What is needed
The lines to be copied are those below that contain "一键清空全部数据".

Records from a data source
=======

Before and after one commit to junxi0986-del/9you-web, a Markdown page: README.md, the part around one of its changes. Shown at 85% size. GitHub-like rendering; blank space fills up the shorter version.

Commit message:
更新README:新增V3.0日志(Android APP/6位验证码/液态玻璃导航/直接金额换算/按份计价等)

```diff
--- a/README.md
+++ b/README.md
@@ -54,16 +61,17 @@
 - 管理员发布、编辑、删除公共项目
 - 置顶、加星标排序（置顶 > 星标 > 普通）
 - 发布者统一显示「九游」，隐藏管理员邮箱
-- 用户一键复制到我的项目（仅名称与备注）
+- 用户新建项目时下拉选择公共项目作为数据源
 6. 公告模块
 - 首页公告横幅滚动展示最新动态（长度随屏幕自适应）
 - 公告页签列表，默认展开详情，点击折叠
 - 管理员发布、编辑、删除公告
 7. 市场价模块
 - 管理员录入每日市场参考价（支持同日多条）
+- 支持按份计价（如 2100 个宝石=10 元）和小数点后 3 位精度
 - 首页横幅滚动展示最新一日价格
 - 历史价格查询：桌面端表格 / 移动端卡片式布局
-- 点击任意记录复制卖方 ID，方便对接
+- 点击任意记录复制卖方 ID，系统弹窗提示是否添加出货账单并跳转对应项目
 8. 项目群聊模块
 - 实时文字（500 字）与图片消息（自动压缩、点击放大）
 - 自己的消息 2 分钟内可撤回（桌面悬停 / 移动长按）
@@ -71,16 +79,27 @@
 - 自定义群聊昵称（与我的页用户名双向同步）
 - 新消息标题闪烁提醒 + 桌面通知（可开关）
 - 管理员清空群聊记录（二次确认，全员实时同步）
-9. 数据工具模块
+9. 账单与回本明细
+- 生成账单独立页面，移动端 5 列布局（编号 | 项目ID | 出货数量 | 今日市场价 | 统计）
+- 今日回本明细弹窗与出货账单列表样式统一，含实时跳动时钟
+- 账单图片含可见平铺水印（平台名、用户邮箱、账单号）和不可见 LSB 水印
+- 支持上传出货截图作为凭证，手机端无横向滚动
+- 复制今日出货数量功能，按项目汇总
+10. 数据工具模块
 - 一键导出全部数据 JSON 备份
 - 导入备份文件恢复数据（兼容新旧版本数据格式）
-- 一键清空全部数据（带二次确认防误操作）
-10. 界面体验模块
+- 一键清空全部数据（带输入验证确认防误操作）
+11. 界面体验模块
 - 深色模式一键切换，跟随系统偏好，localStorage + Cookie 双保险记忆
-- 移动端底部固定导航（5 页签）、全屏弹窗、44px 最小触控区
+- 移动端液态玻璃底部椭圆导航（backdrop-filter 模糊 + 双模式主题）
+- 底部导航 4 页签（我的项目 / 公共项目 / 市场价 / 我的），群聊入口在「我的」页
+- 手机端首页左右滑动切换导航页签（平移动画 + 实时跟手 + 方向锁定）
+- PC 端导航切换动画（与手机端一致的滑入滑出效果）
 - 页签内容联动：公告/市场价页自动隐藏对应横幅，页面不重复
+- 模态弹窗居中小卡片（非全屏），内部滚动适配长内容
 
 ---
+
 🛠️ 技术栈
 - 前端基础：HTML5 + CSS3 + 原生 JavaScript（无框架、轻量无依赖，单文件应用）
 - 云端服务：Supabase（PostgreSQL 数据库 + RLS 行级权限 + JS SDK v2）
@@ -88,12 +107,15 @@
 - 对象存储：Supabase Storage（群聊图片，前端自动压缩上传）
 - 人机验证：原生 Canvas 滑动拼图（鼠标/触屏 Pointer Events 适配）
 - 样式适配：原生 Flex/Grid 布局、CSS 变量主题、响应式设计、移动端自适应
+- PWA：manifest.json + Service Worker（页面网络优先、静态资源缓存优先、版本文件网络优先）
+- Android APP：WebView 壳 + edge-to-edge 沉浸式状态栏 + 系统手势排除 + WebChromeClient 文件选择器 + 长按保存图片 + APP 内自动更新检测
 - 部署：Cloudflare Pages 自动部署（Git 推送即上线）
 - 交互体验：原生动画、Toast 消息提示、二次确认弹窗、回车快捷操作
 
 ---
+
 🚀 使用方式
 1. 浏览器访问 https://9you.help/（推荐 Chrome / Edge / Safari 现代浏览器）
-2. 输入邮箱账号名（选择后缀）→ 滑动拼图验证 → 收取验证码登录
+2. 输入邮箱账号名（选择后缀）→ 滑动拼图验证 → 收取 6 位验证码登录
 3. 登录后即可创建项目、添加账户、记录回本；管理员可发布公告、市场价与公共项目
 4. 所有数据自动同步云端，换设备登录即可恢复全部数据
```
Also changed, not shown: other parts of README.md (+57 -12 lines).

=======

Result
-- 一键清空全部数据（带二次确认防误操作）
+- 一键清空全部数据（带输入验证确认防误操作）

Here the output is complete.